Now, employers with 100 or more employees and federal contractors or subcontractors with 50 or more employees can continue to use the old EEO-1 form.

Acting Chair Lipnic had voted against the pay data reporting requirement. As she noted on Akerman’s “Workedup” podcast, “I voted against it because I think it’s not the right policy tool to correct for what we are trying to correct for.” She noted that employers and federal contractors told her the new form would not accomplish what it was intended to accomplish.

Indeed, employers have objected from the outset. The U.S. Chamber of Commerce urged OMB to reject the revised form, arguing that the EEOC “grossly understated” the burden associated with complying, with no accompanying benefit. The Chamber estimated that employers would spend more than eight million hours complying with reporting requirements at a cost of more than $400 million. Further, the Chamber noted that the EEOC “failed to identify any significant or tangible benefit” the revised EEO-1 report would generate.
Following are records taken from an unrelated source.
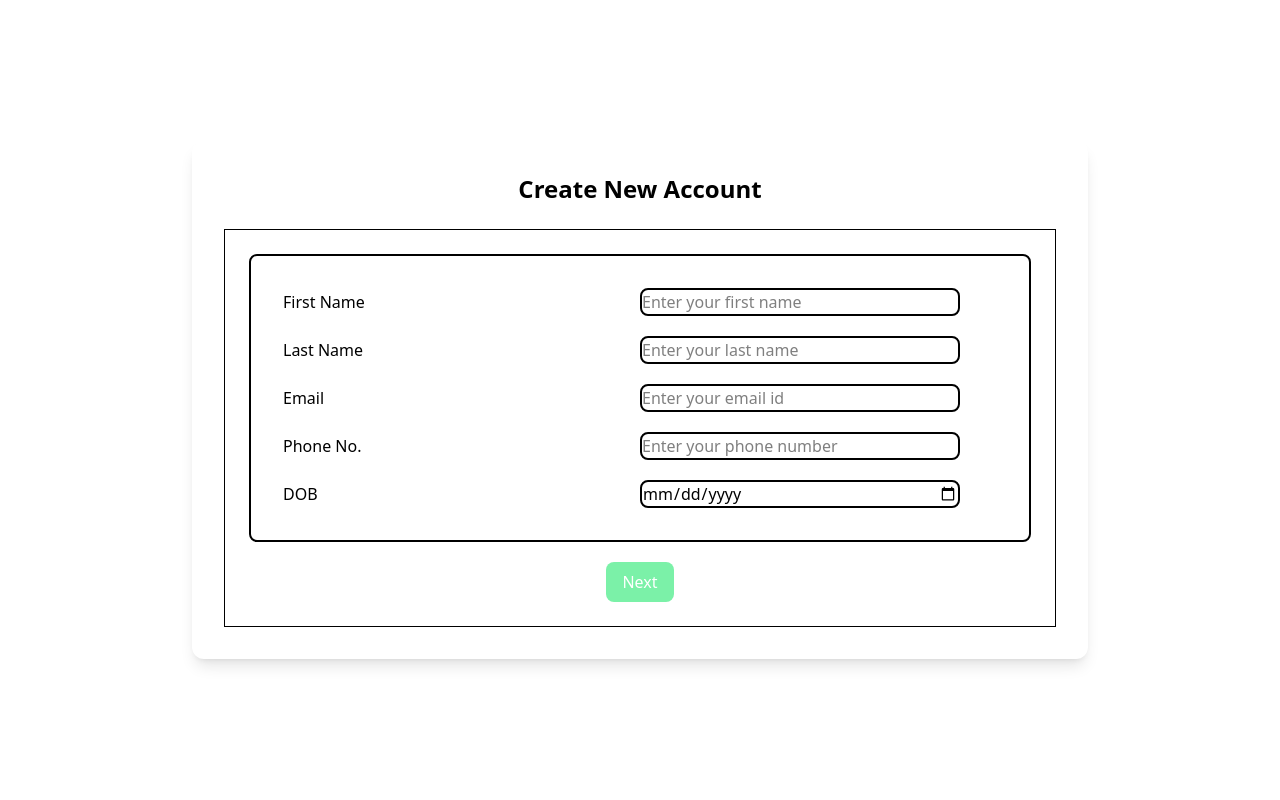
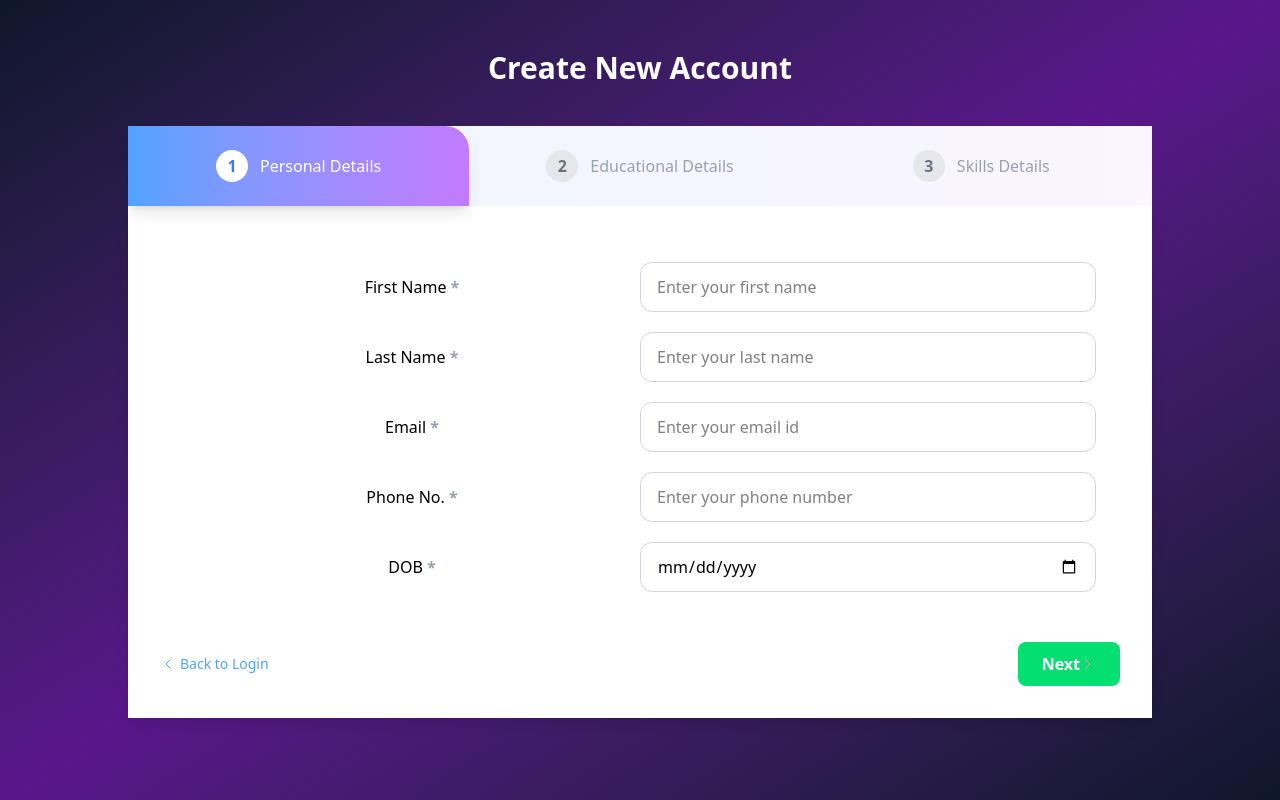
Before and after one commit to subhajeetdey-dev/multi-step-form, a React (Vite) app in the folder frontend/: page / in a window 1280 px wide. Built offline with nearby package versions, Linux system fonts and the light colour scheme.

Commit message:
Add lucide-react dependency and enhance form components with improved styling and validation

```diff
--- a/frontend/package.json
+++ b/frontend/package.json
@@ -14,6 +14,7 @@
     "cors": "^2.8.5",
     "dotenv": "^17.2.3",
     "express": "^5.2.1",
+    "lucide-react": "^0.563.0",
     "node": "^25.3.0",
     "react": "^19.2.0",
     "react-dom": "^19.2.0",
--- a/frontend/src/components/MultiForm.jsx
+++ b/frontend/src/components/MultiForm.jsx
@@ -3,9 +3,10 @@
 import EducationFormDetails from "./EducationFormDetails";
 import PersonalFormDetails from "./PersonalFormDetails";
 import SkillsFormDetails from "./SkillsFormDetails";
+import { ChevronLeft, ChevronRight } from "lucide-react";
 
 const MultiForm = () => {
-  const [step, setStep] = useState(1);
+  const [currentStep, setCurrentStep] = useState(1);
 
   const [formData, setFormData] = useState({
     firstName: "",
@@ -22,30 +23,7 @@
 
   const validStep = () => {
 
-    const emailRegex = /^[^\s@]+@[^\s@]+\.[^\s@]+$/;
-    if(!emailRegex.test(formData.email)){
-      alert("Please enter a valid email id!");
-      return false;
-    }
-
-    const phoneRegex =  /^[0-9]{10}$/;
-    if(!phoneRegex.test(formData.phone)){
-      alert("Please enter a valid phone number!");
-      return false;
-    }
-
-    const yearRegex = /^[0-9]{4}$/;
-    if(!yearRegex.test(formData.year)){
-      alert("Please enter a valid year");
-      return false;
-    }
-
-    if(!formData.dob){
-      alert("Please select date of birth");
-      return false;
-    }
-
-    if (step === 1) {
+    if (currentStep === 1) {
       if (
         !formData.firstName ||
         !formData.lastName ||
@@ -56,9 +34,21 @@
         alert("Please fill the required fields");
         return false;
       }
+
+      const emailRegex = /^[^\s@]+@[^\s@]+\.[^\s@]+$/;
+    if (!emailRegex.test(formData.email)) {
+      alert("Please enter a valid email id!");
+      return false;
     }
 
-    if (step === 2) {
+    const phoneRegex = /^[0-9]{10}$/;
+    if (!phoneRegex.test(formData.phone)) {
+      alert("Please enter a valid phone number!");
+      return false;
+    }
+    }
+
+    if (currentStep === 2) {
       if (!formData.college || !formData.degree || !formData.year) {
         alert("Please fill all the required fields");
         return false;
@@ -100,52 +90,102 @@
     }
   };
 
+  const steps = [
+    { number: 1, title: "Personal Details" },
+    { number: 2, title: "Educational Details" },
+    { number: 3, title: "Skills Details" },
+  ];
+
+  const nextStep = () => {
+    if (!validStep()) {
+      return false;
+    }
+    if (currentStep < 3) setCurrentStep(currentStep + 1);
+  };
+
+  const prevStep = () => {
+    if (currentStep > 1) setCurrentStep(currentStep - 1);
+  };
+
   return (
     <form
       onSubmit={handleSubmit}
-      className="min-h-screen flex justify-center items-center"
+      className="min-h-screen flex justify-center items-center bg-gradient-to-br from-slate-900 via-purple-900 to-slate-900"
     >
-      <div className="bg-white w-full max-w-4xl rounded-xl shadow-lg p-8">
-        <div className="text-center mb-6">
-          <h1 className="text-2xl font-bold">Create New Account</h1>
+      <div className="text-center mb-8">
+        <h1 className="text-3xl font-bold mb-10 text-white">
+          Create New Account
+        </h1>
+        <div className="flex bg-gradient-to-r from-blue-50 to-purple-50">
+          {steps.map((step,index) => (
+              <button key={step.number} onClick={()=> setCurrentStep(step.number)} className={`flex-1 flex items-center justify-center gap-3 py-6 px-4 transition-all duration-300 ${
+                currentStep === step.number
+                  ? 'bg-gradient-to-r from-blue-400 to-purple-400 text-white shadow-lg'
+                  : 'text-gray-400 hover:bg-white/50'
+              } ${index === 0 ? 'rounded-tr-3xl' : ''} ${
+                index === steps.length - 1 ? 'rounded-tl-3xl' : ''
+              }`}>
+                <span className={`flex items-center justify-center w-8 h-8 rounded-full font-semibold ${
+                  currentStep === step.number
+                    ? 'bg-white text-blue-500'
+                    : 'bg-gray-200 text-gray-500'
+                }`}>{step.number}</span>
+                <span className="font-medium hidden sm:inline">{step.title}</span>
+              </button>
+          ))}
         </div>
-        <div className="border p-6 w-60%">
-        {step === 1 && (
+
+        <div className="bg-white w-5xl shadow-lg p-8">
+          <div className="border border-none p-6 w-full h-96 overflow-y-auto">
+            {currentStep === 1 && (
               <PersonalFormDetails
                 formData={formData}
                 handleChange={handleChange}
               />
             )}
-        {step === 2 && (
+            {currentStep === 2 && (
               <EducationFormDetails
                 formData={formData}
                 handleChange={handleChange}
               />
             )}
-        {step === 3 && (
-          <SkillsFormDetails formData={formData} handleChange={handleChange} />
+            {currentStep === 3 && (
+              <SkillsFormDetails
+                formData={formData}
+                handleChange={handleChange}
+              />
             )}
-        <div className="flex justify-center mt-5 gap-6">
-          {step > 1 && (
+          </div>
+          <div className="flex items-center justify-between mt-5">
+            {currentStep === 1 && (
+              <div className="flex items-center ">
                 <button
                   type="button"
-              onClick={() => setStep(step - 1)}
-              className="px-4 py-2 bg-gray-400 text-white rounded-lg"
+                  className="flex items-center gap-1 text-blue-400 hover:text-blue-600 text-sm font-medium cursor-pointer"
                 >
+                  <ChevronLeft className="w-4 h-4 stroke-[1.5]" />
+                  Back to Login
+                </button>
+              </div>
+            )}
+            {currentStep > 1 && (
+              <button
+                type="button"
+                onClick={prevStep}
+                className="flex items-center px-4 py-2 bg-gray-400 text-white rounded-lg cursor-pointer"
+              >
+                <ChevronLeft className="w-4 h-4 stroke-[1.5]" />
                 Back
               </button>
             )}
-          {step < 3 ? (
+            {currentStep < 3 ? (
               <button
                 type="button"
-              onClick={() => {
-                if (validStep()) {
-                  setStep(step + 1);
-                }
-              }}
-              className="px-4 py-2 bg-green-300 text-white rounded-lg"
+                onClick={nextStep}
+                className="flex items-center px-6 py-2.5 bg-green-400 hover:bg-green-600 font-semibold text-white rounded-lg cursor-pointer"
               >
                 Next
+                <ChevronRight className="w-4 h-4 stroke-[1.5]" />
               </button>
             ) : (
               <button
@@ -158,7 +198,6 @@
           </div>
         </div>
       </div>
-
     </form>
   );
 };
--- a/frontend/src/components/PersonalFormDetails.jsx
+++ b/frontend/src/components/PersonalFormDetails.jsx
@@ -1,45 +1,76 @@
 "use client";
 
-export default function PersonalFormDetails({formData, handleChange}) {
+export default function PersonalFormDetails({ formData, handleChange }) {
   return (
-      <div className="border-2 rounded-lg p-8">
     <div className="flex flex-col gap-5 ">
-        <div className="grid grid-cols-2 items-center">
-          <span>First Name</span>
-          <input name="firstName" value={formData.firstName} onChange={handleChange} required
-            className="border-2 w-80 rounded-lg"
+      <div className="grid grid-cols-2 items-center ">
+        <span>
+          First Name <span className="font-semibold text-gray-400">*</span>
+        </span>
+        <input
+          name="firstName"
+          value={formData.firstName}
+          onChange={handleChange}
+          required
+          className="w-full px-4 py-3 border border-gray-300 rounded-xl
+          focus:ring-2 focus:ring-purple-400 focus:border-purple-400
+          outline-none transition-all"
           placeholder="Enter your first name"
         />
       </div>
-        <div className="grid grid-cols-2 items-center">
-          <span>Last Name</span>
-          <input name="lastName" value={formData.lastName} onChange={handleChange} required
-            className="border-2 w-80 rounded-lg"
+      <div className="grid grid-cols-2 items-center ">
+        <span>
+          Last Name <span className="font-semibold text-gray-400">*</span>
+        </span>
+        <input
+          name="lastName"
+          value={formData.lastName}
+          onChange={handleChange}
+          required
+          className="w-full px-4 py-3 border border-gray-300 rounded-xl focus:ring-2 focus:ring-purple-400 focus:border-purple-400 outline-none transition-all"
           placeholder="Enter your last name"
         />
       </div>
-        <div className="grid grid-cols-2 items-center">
-          <span>Email</span>
-          <input name="email" value={formData.email} onChange={handleChange} required
-            className="border-2 w-80 rounded-lg"
+      <div className="grid grid-cols-2 items-center ">
+        <span>
+          Email <span className="font-semibold text-gray-400">*</span>
+        </span>
+        <input
+          name="email"
+          value={formData.email}
+          onChange={handleChange}
+          required
+          className="w-full px-4 py-3 border border-gray-300 rounded-xl focus:ring-2 focus:ring-purple-400 focus:border-purple-400 outline-none transition-all"
           placeholder="Enter your email id"
         />
       </div>
-        <div className="grid grid-cols-2 items-center">
-          <span>Phone No.</span>
-          <input name="phone" value={formData.phone} onChange={handleChange} required
-            className="border-2 w-80 rounded-lg"
+      <div className="grid grid-cols-2 items-center ">
+        <span>
+          Phone No. <span className="font-semibold text-gray-400">*</span>
+        </span>
+        <input
+          name="phone"
+          value={formData.phone}
+          onChange={handleChange}
+          required
+          className="w-full px-4 py-3 border border-gray-300 rounded-xl focus:ring-2 focus:ring-purple-400 focus:border-purple-400 outline-none transition-all"
           placeholder="Enter your phone number"
         />
       </div>
-        <div className="grid grid-cols-2 items-center">
-          <span>DOB</span>
-          <input type="Date" name="dob" value={formData.dob} onChange={handleChange} required
-            className="border-2 w-80 rounded-lg"
+      <div className="grid grid-cols-2 items-center ">
+        <span>
+          DOB <span className="font-semibold text-gray-400">*</span>
+        </span>
+        <input
+          type="Date"
+          name="dob"
+          value={formData.dob}
+          onChange={handleChange}
+          required
+          className="w-full px-4 py-3 border border-gray-300 rounded-xl focus:ring-2 focus:ring-purple-400 focus:border-purple-400 outline-none transition-all"
           placeholder="Enter your date of birth"
         />
       </div>
     </div>
-      </div>
   );
 }
```
Also changed, not shown: frontend/src/components/EducationFormDetails.jsx (+29 -15 lines), frontend/src/components/SkillsFormDetails.jsx (+20 -11 lines), 1 other file (tests, documents, lock files or other folders). Lines whose indentation alone changed are shown as unchanged.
In addition to the cost, the form was flawed, categorizing employees in occupational groups that result in comparing employees in completely different jobs, who perform completely different tasks that require completely different skills. For example, lawyers, doctors, accountants, nurses, and dieticians would all be grouped as “professionals.” Yet somehow this data was supposed to show pay disparities based on gender, race, or ethnicity. However, even the EEOC had conceded in its Final Revisions to the form that it “does not intend or expect that this data will identify specific, similarly situated comparators or that it will establish pay discrimination as a legal matter.”

Other objections included that the data being collected was highly sensitive and yet there were no provisions to ensure its privacy or confidentiality would be protected.

In issuing the stay, the OMB noted that it is concerned that “some aspects of the revised collection of information lack practical utility, are unnecessarily burdensome and do not adequately address privacy and confidentiality issues.”

The stay may just be a stop along the way to the revised EEO-1 form’s final demise. While Acting Chair Lipnic is the sole Republican on the EEOC, two other Republicans have been nominated to the five-member commission, including Janet Dhillon to serve as Chair. If both are confirmed, there will be a Republican majority. At that point, it seems likely the commission will vote to rescind the new EEO-1 and seek other means of pursuing pay equity issues.